=== Task goal ===
Within the entries below, find every line that has the string "button", then copy it.

Entries taken from a collection
--- START ---

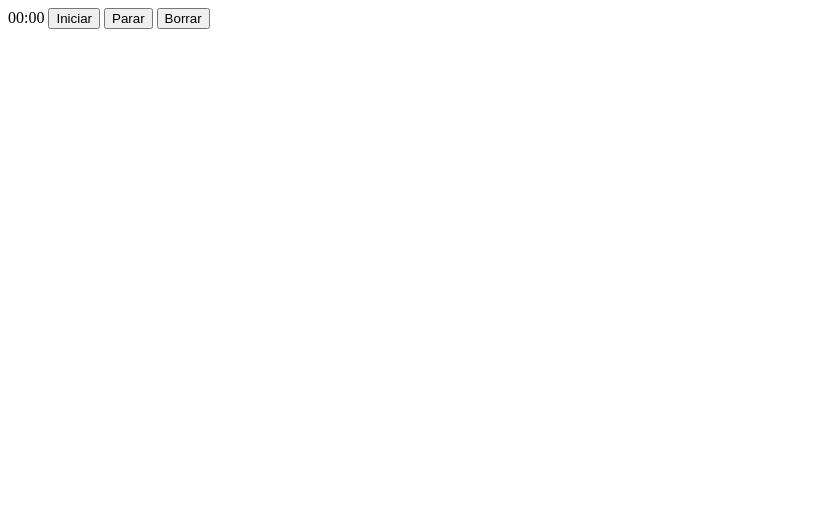
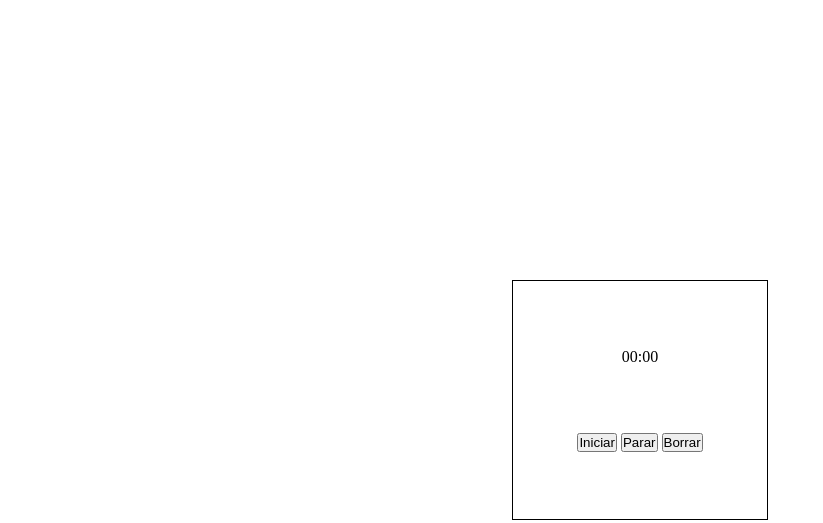
Before and after one commit to fedekrenn/cronometro, a plain HTML site: page index.html in a window 1280 px wide. Shown: the whole page, without its empty margins (0-823 px from the left). Drawn offline with Linux system fonts and the light colour scheme.

Commit message:
Se dan estilos

```diff
--- a/index.html
+++ b/index.html
@@ -1,19 +1,29 @@
 <!DOCTYPE html>
 <html lang="es">
+
 <head>
     <meta charset="UTF-8">
     <meta http-equiv="X-UA-Compatible" content="IE=edge">
     <meta name="viewport" content="width=device-width, initial-scale=1.0">
     <link rel="shortcut icon" href="./img/reloj.svg" type="image/x-icon">
+    <link rel="stylesheet" href="./style.css">
     <title>Cronómetro hecho con vanilla JS</title>
 </head>
+
 <body>
     <main>
-        <span id="minutos">00</span>:<span id="segundos">00</span>
-        <button id="inicio">Iniciar</button>
-        <button id="stop">Parar</button>
-        <button id="delete">Borrar</button>
+        <div class="cronometer">
+            <div class="time-container">
+                <span id="minutos">00</span>:<span id="segundos">00</span>
+            </div>
+            <div>
+                <button id="inicio">Iniciar</button>
+                <button id="stop">Parar</button>
+                <button id="delete">Borrar</button>
+            </div>
+            </divc>
     </main>
     <script src="./script.js"></script>
 </body>
+
 </html>
--- /dev/null
+++ b/style.css
@@ -0,0 +1,22 @@
+*{
+    margin: 0;
+    padding: 0;
+    box-sizing: border-box;
+}
+
+main{
+    height: 100vh;
+    display: flex;
+
+}
+
+.cronometer{
+    display: flex;
+    width: 20vw;
+    height: 30vh;
+    margin: auto;
+    flex-direction: column;
+    align-items: center;
+    justify-content: space-evenly;
+    border: 1px solid black;
+}
```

--- END ---

=== Your response ===
-        <button id="inicio">Iniciar</button>
-        <button id="stop">Parar</button>
-        <button id="delete">Borrar</button>
+                <button id="inicio">Iniciar</button>
+                <button id="stop">Parar</button>
+                <button id="delete">Borrar</button>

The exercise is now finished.